Yet by maintaining the 0.7 per cent pledge, May has faced down her party's right and title such as the Sun and the Daily Mail. On grammar schools, climate change and Brexit, Tory MPs have cheered the Prime Minister's stances but she has now upheld a key component of David Cameron's legacy. George Osborne was one of the first to praise May's decision, tweeting: "Recommitment to 0.7% aid target very welcome. Morally right, strengthens UK influence & was key to creating modern compassionate Conservatives".

A Conservative aide told me that the announcement reflected May's personal commitment to international development, pointing to her recent speech to International Development staff. 

But another Cameron-era target - the state pension "triple lock" - appears less secure. Asked whether the government would continue to raise pensions every year, May pointed to the Tories' record, rather than making any future commitment. The triple lock, which ensures pensions rise in line with average earnings, CPI inflation or by 2.5 per cent (whichever is highest), has long been regarded by some Conservatives as unaffordable. 

Meanwhile, Philip Hammond has hinted that the Tories' "tax lock", which bars increases in income tax, VAT and National Insurance, could be similarly dropped. He said: "I’m a Conservative. I have no ideological desire to to raise taxes. But we need to manage the economy sensibly and sustainably. We need to get the fiscal accounts back into shape.

"It was self evidently clear that the commitments that were made in the 2015 manifesto did and do today constrain the ability to manage the economy flexibly."

May's short speech to workers at a GlaxoSmithKline factory was most notable for her emphasis that "the result is not certain" (the same message delivered by Jeremy Corbyn yesterday). As I reported on Wednesday, the Tories fear that the belief that Labour cannot win could reduce their lead as voters conclude there is no need to turn out. 

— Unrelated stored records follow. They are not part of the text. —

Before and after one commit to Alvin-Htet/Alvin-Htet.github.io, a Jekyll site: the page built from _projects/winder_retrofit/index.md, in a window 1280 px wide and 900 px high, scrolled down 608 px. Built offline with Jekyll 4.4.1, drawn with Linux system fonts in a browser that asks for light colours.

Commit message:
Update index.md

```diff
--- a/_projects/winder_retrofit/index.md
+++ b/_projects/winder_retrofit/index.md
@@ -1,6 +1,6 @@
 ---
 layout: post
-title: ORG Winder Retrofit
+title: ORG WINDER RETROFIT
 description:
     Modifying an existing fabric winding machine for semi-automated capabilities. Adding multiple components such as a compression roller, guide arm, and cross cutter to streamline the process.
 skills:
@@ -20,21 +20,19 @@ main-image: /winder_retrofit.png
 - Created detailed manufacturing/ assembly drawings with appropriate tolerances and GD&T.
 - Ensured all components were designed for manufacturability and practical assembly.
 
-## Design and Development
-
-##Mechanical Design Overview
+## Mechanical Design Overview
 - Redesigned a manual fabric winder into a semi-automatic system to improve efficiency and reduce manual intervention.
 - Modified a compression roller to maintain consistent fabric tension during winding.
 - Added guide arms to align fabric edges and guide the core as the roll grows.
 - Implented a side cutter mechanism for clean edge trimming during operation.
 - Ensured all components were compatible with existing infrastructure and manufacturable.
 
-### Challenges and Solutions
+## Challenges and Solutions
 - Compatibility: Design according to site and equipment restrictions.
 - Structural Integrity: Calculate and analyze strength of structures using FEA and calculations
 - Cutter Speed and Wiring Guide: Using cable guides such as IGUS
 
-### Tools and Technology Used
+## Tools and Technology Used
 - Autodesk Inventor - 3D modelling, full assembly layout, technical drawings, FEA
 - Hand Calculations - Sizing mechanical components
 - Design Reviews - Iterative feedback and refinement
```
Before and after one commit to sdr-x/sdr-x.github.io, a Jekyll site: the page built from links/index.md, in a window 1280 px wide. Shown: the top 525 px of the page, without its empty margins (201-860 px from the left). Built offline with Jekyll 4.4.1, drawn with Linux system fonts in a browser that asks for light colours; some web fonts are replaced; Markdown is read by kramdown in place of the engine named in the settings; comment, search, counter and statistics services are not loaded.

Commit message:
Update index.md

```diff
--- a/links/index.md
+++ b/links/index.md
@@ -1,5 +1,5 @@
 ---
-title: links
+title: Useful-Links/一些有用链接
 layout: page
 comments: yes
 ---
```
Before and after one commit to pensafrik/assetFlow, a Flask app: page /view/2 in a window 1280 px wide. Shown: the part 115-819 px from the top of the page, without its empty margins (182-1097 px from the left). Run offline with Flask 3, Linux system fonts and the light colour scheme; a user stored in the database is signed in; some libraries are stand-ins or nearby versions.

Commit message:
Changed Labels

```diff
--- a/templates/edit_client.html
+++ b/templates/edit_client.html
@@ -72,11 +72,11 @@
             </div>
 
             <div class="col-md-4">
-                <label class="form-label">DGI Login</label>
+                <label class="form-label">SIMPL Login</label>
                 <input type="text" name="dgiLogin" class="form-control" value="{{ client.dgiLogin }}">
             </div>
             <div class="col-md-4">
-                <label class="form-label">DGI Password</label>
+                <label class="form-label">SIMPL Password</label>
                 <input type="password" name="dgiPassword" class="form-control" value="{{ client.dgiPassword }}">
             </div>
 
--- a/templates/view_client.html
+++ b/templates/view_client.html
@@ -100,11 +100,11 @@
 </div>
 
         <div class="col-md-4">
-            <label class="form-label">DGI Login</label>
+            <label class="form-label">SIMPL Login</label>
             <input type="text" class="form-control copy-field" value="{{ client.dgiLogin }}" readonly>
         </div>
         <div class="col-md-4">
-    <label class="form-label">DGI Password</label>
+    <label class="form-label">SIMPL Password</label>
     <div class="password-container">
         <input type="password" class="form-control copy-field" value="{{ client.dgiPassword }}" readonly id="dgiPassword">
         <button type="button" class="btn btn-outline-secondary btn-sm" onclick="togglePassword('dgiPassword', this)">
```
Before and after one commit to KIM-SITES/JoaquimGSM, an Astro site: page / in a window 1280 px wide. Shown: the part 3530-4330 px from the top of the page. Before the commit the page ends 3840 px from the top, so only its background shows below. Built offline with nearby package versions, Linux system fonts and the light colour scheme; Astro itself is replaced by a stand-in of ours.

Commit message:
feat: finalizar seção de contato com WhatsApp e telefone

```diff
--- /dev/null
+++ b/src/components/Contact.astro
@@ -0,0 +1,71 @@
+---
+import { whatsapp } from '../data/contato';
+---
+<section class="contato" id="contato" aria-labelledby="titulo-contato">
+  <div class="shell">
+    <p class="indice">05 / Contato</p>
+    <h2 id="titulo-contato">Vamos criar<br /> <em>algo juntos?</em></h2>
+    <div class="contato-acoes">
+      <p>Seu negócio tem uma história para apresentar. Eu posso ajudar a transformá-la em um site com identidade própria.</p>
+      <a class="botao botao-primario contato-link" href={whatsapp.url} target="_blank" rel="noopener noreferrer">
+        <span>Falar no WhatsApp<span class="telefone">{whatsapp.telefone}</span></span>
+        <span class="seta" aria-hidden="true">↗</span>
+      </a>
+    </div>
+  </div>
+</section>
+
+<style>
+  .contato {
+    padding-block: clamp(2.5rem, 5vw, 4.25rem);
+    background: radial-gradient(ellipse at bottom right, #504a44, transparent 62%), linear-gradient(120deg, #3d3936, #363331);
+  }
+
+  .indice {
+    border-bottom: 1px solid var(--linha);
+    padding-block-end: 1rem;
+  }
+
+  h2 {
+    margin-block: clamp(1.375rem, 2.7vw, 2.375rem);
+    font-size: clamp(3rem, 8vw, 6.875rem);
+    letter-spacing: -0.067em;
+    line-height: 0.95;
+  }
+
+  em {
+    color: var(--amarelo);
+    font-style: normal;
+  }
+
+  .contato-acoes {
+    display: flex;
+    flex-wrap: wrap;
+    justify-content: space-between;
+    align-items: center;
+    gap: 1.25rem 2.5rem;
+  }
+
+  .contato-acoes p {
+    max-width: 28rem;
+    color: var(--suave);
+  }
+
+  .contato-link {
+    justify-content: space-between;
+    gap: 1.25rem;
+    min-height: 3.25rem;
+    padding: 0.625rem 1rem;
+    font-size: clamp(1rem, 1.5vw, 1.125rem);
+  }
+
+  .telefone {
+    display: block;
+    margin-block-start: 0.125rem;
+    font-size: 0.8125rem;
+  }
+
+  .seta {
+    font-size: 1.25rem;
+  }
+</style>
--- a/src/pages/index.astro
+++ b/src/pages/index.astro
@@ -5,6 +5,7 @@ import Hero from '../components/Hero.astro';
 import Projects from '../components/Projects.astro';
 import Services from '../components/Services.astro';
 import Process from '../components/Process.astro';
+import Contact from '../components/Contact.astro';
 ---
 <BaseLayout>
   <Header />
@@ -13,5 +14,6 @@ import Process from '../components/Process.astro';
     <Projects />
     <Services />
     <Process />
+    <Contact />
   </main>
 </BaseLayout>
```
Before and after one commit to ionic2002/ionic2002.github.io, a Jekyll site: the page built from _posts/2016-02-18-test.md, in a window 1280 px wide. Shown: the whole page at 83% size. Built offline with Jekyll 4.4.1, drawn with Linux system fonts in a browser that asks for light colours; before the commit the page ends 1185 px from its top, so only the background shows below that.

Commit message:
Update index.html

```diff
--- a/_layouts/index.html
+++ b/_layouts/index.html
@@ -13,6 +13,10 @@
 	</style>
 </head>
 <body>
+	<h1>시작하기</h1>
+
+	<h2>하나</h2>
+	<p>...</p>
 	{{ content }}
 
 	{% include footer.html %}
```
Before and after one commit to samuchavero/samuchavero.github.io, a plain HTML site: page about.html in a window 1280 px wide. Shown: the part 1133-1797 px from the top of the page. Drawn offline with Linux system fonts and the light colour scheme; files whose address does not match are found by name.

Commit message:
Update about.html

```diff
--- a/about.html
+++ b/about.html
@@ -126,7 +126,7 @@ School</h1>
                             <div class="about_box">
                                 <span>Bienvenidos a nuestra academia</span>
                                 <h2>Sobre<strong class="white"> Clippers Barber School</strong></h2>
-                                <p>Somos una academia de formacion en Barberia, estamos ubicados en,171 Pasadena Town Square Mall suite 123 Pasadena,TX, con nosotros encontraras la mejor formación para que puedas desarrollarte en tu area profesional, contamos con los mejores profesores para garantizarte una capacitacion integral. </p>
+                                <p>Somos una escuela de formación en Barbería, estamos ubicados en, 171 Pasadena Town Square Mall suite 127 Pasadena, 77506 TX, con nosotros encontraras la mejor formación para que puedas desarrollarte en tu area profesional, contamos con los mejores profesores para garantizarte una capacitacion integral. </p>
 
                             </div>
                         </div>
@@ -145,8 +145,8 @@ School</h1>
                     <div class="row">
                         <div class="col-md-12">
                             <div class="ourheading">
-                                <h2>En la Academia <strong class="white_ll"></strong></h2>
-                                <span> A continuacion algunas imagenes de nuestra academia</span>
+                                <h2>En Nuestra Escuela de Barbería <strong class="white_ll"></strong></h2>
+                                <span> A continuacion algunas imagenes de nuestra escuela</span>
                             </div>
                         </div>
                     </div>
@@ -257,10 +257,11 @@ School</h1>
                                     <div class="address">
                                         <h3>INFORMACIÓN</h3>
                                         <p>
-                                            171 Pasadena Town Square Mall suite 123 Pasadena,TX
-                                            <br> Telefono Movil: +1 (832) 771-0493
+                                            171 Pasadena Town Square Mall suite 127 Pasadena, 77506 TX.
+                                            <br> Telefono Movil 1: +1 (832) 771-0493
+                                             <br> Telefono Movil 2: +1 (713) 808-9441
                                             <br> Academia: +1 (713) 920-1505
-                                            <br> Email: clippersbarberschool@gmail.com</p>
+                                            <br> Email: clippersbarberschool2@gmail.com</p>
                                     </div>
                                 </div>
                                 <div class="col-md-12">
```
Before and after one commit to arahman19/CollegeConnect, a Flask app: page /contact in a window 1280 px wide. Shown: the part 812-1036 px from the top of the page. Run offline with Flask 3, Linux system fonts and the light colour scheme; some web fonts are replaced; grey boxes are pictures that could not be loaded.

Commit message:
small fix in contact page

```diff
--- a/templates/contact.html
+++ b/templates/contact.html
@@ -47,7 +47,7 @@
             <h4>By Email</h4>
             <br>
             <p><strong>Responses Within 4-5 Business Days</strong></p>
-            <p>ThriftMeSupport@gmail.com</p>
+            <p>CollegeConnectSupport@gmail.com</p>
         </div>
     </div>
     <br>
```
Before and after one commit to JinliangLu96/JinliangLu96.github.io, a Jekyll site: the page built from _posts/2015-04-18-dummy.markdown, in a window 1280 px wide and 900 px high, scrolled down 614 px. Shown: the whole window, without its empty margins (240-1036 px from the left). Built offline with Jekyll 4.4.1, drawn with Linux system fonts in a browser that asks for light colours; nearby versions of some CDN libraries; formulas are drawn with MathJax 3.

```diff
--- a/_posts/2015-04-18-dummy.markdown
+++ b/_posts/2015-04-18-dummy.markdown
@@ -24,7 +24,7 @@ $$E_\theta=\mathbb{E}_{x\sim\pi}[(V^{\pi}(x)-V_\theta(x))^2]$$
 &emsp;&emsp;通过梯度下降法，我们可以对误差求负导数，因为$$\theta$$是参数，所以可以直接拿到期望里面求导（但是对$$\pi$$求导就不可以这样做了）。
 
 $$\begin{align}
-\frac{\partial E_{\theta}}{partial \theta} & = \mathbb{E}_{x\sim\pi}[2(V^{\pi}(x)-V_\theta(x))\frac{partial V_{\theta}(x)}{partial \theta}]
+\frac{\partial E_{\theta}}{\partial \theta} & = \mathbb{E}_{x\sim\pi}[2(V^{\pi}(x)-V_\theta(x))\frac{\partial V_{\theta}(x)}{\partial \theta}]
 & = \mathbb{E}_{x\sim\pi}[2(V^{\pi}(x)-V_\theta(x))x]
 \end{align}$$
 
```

George Eaton is political editor of the New Statesman.

0800 7318496